Rather, I would approach the problem differently:
- Why is multiple ownership being considered? Is it "just because" or if there a valid, strategic reason for the approach?
- Are the associated technologies truly taking advantage of multiple ownership, or are there further work arounds in place? You want to make sure, that the strategy yields multiple dividends, and are not case specific.
- How "good" is the documentation and how well is the solution (problem space) understood by the team. Anyone who would step right into code to debug this type of problem (without capturing a trace first), clearly needs to take a step back.
- I'd have to say that qualifying a table is mandatory, unless the design explicitly called for it to be unqualified. Excuses about readability, effort, bigger code (really?? Are we back on 64k machines??) are just noise. Most of us are being paid decent coin to build these systems, so let's do it right!
Now when can it be beneficial?
- Multiple ownership strategies is a pretty good way to implement row level security, particularly when there's clear, role based requirements. For example, often, I've used multiple "view sets", to constrain results, in particular in a reporting environment.
- This approach can be used when you're implementing overlapping customizations, again based on roles (or clients). In particular, it becomes easy to activate / deactivate a client simply by controlling the schema.
- In the past, I've happily supported hundreds of developers in a single database, letting them create their own tables for development and testing purposes (under their own account). Sure it's chaos. So what? They know the rules of the game and are funneled and constrained as they move into system test and certainly Quality Assurance. Keeps them happy and productive, and fosters some innovation. If it means I need to keep on my toes, while part of my job is to serve them as well!
Ok, to dial this back a little. Anyone who uses any feature or capability of the environment without clear justification and understanding needs to be drummed out of the business.
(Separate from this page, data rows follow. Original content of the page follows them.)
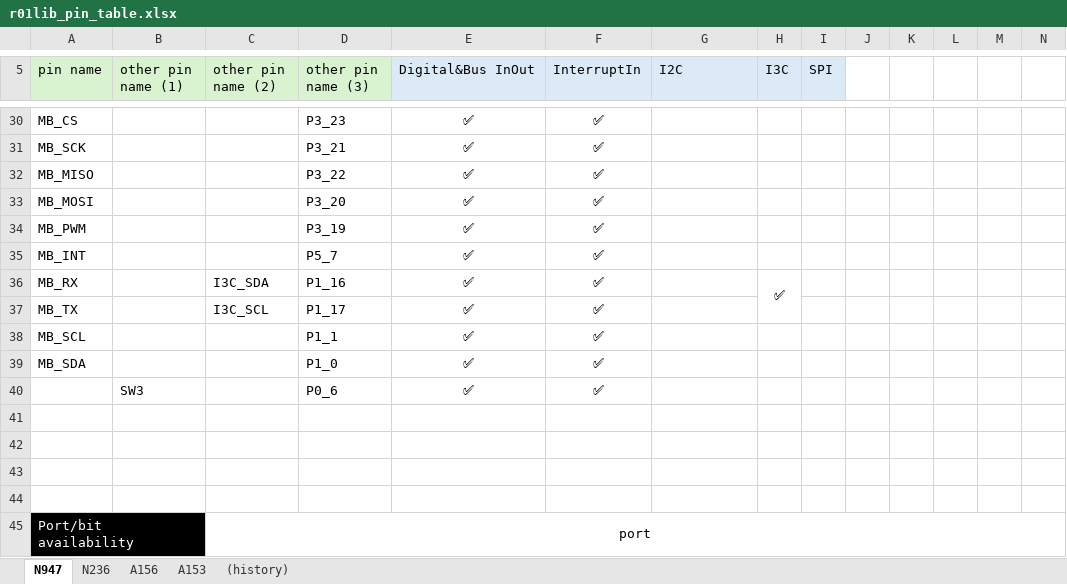
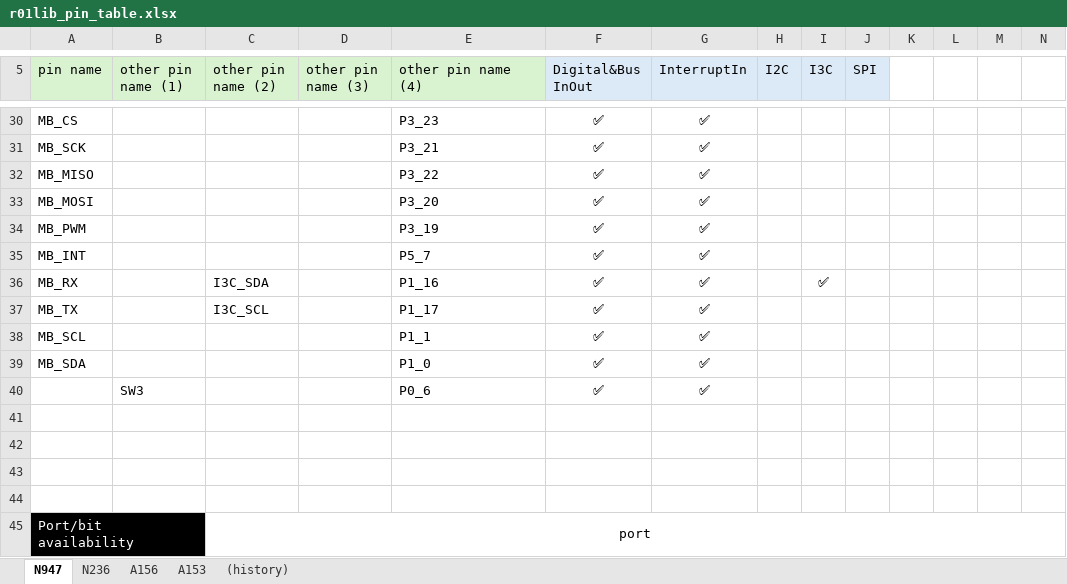
Before and after one commit to teddokano/r01lib_prj_generator, an Excel workbook: docs/r01lib_pin_table.xlsx, sheet N947, drawn as a sheet; only a part is shown, gaps mark what is left out; values as stored, in another font and other column widths than the file's, no borders; removed rows and columns are numbered as before the commit, all else as after; the diff covers the shown part only; the diff names each change by its address in the sheet, - before the commit and + after, or states it on an @@ line.

```diff
--- a/docs/r01lib_pin_table.xlsx (sheet N947)
+++ b/docs/r01lib_pin_table.xlsx (sheet N947)
-E5: Digital&Bus InOut
+E5: other pin name (4)
-E5 fill: #DCEAF7
+E5 fill: #D9F2D0
-F5: InterruptIn
+F5: Digital&Bus InOut
-G5: I2C
+G5: InterruptIn
-H5: I3C
+H5: I2C
-I5: SPI
+I5: I3C
-J5: (empty)
+J5: SPI
-J5 fill: none
+J5 fill: #DCEAF7
-D30 (other pin name (3)): P3_23
+D30 (other pin name (3)): (empty)
-E30:E39 alignment: center
+E30:E39 alignment: left
-E30 (other pin name (4)): ✅
+E30 (other pin name (4)): P3_23
-G30:G39 (InterruptIn): (empty)
+G30:G39 (InterruptIn): ✅
-D31 (other pin name (3)): P3_21
+D31 (other pin name (3)): (empty)
-E31 (other pin name (4)): ✅
+E31 (other pin name (4)): P3_21
-D32 (other pin name (3)): P3_22
+D32 (other pin name (3)): (empty)
-E32 (other pin name (4)): ✅
+E32 (other pin name (4)): P3_22
-D33 (other pin name (3)): P3_20
+D33 (other pin name (3)): (empty)
-E33 (other pin name (4)): ✅
+E33 (other pin name (4)): P3_20
-D34 (other pin name (3)): P3_19
+D34 (other pin name (3)): (empty)
-E34 (other pin name (4)): ✅
+E34 (other pin name (4)): P3_19
-D35 (other pin name (3)): P5_7
+D35 (other pin name (3)): (empty)
-E35 (other pin name (4)): ✅
+E35 (other pin name (4)): P5_7
-D36 (other pin name (3)): P1_16
+D36 (other pin name (3)): (empty)
-E36 (other pin name (4)): ✅
+E36 (other pin name (4)): P1_16
-H36 (I2C): ✅
+H36 (I2C): (empty)
-H36:H37 merged
-I36 (I3C): (empty)
+I36 (I3C): ✅
-D37 (other pin name (3)): P1_17
+D37 (other pin name (3)): (empty)
-E37 (other pin name (4)): ✅
+E37 (other pin name (4)): P1_17
-D38 (other pin name (3)): P1_1
+D38 (other pin name (3)): (empty)
-E38 (other pin name (4)): ✅
+E38 (other pin name (4)): P1_1
-D39 (other pin name (3)): P1_0
+D39 (other pin name (3)): (empty)
-E39 (other pin name (4)): ✅
+E39 (other pin name (4)): P1_0
-row 40:  | SW3 |  | P0_6 | ✅ | ✅
+row 40:  | SW3 |  |  | P0_6 | ✅ | ✅
```
Also changed, not shown: 67 edited cells, cell formats and merged cells elsewhere in this sheet, sheet A153, sheet N236, sheet (history).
That includes object ownership. If there's not a good reason to use schemas other than dbo, that dammit don't do it. And while we're at it, let's consider alternate approaches and additional issues like recoverability, auditability, and maintenance (yes, multiple versions of a table can be a pain if you have to update them). Developer won't do the documentation? Have a friendly chat with their boss (and escalate nicely). Draw up a "form" that identifies the risks and have the boss sign it. That'll get action.
If I have a choice between mySchema.myTable and dbo.myScheam_myTable, i'll take the first one, every time. But, if the same requirements could be satisfied by adding a simple column to the table (i.e. AccessRole), then wow, let's do the simpler approach. Really depends on the application, and what you're trying to achieve.